DATA: Begin
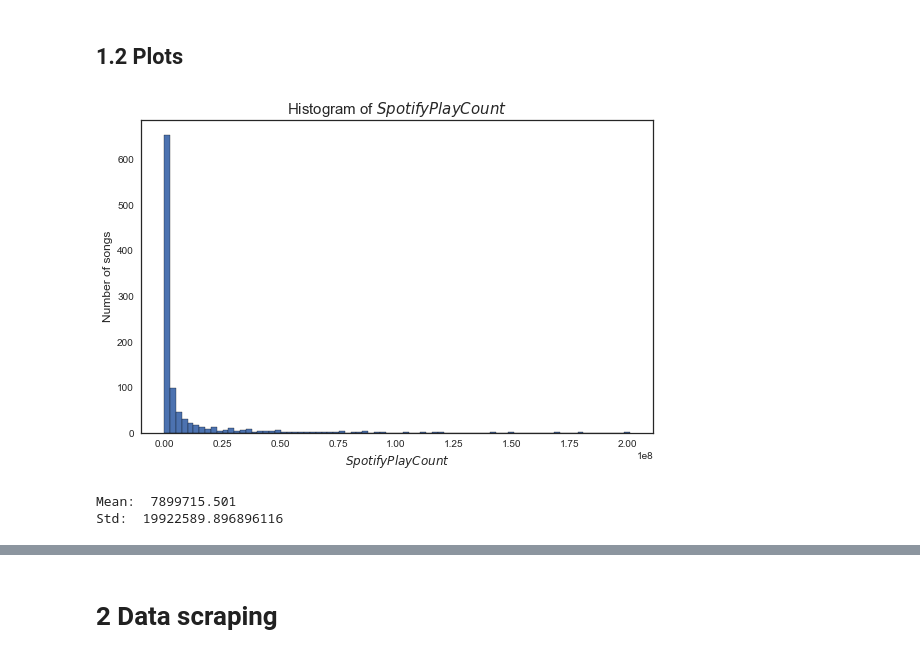
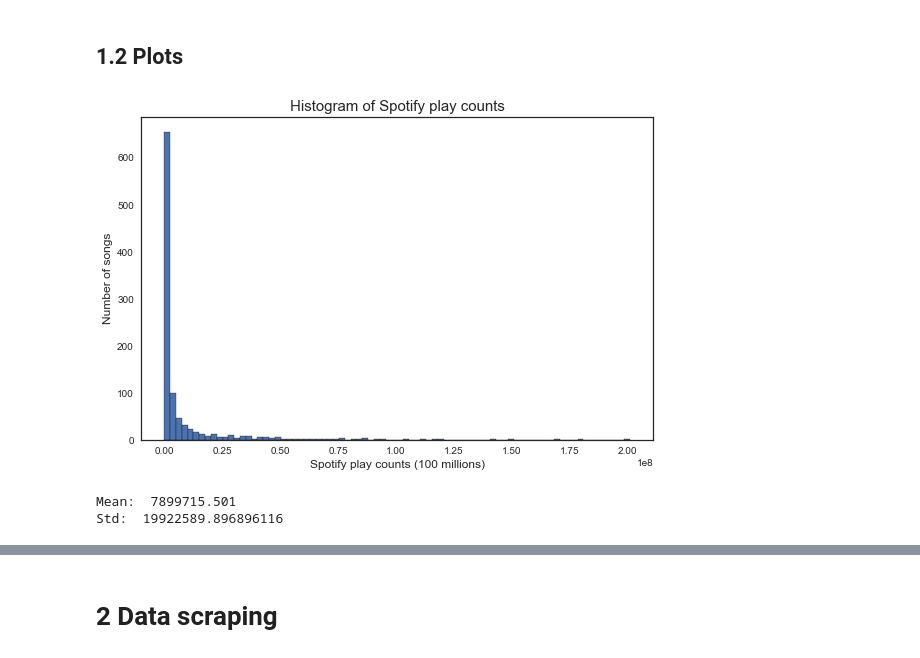
Before and after one commit to caitaozhan/CSE519-Homework-Project, a Jupyter notebook: TheProject/src/music-Haena.ipynb, the cells around one changed output, grey strips where cells are left out. Cells and saved outputs as stored; diff of their text form; code cells hidden in the pictures.

```diff
--- a/TheProject/src/music-Haena.ipynb
+++ b/TheProject/src/music-Haena.ipynb
@@ -94,24 +95,24 @@ plt.savefig('../figure/correlation_heatmap_logtarget.png')
 # %%
 # Plot . Histogram of SpotifyPlayCounts
 sns.set(style="white")
 
 num_bins = 80
 fig = plt.figure()
 ax = plt.subplot()
 n, bins, patches = ax.hist(music_df.SpotifyPlayCount, num_bins, edgecolor='black')
 
-ax.set_xlabel('$SpotifyPlayCount$', fontsize=12)
+ax.set_xlabel('Spotify play counts (100 millions)', fontsize=12)
 ax.set_ylabel('Number of songs', fontsize=12)
-ax.set_title('Histogram of $SpotifyPlayCount$', fontsize=15)
+ax.set_title('Histogram of Spotify play counts', fontsize=15)
 
 plt.tight_layout()
 plt.show()
 
 print('Mean: ', music_df.SpotifyPlayCount.mean())
 print('Std: ', music_df.SpotifyPlayCount.std())
 
 fig.savefig('../figure/hist_spotifyplaycount.png')
 # %% [output]
-[figure, old version]
+[figure, new version]
 Mean:  7899715.501
 Std:  19922589.896896116
```
Also changed, not shown: parts of 20 cells of this notebook.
DATA: End
THE TASK: Scan the listing above. Collect all lines with the word "cells".

FINISHED EXERCISE:
Before and after one commit to caitaozhan/CSE519-Homework-Project, a Jupyter notebook: TheProject/src/music-Haena.ipynb, the cells around one changed output, grey strips where cells are left out. Cells and saved outputs as stored; diff of their text form; code cells hidden in the pictures.
Also changed, not shown: parts of 20 cells of this notebook.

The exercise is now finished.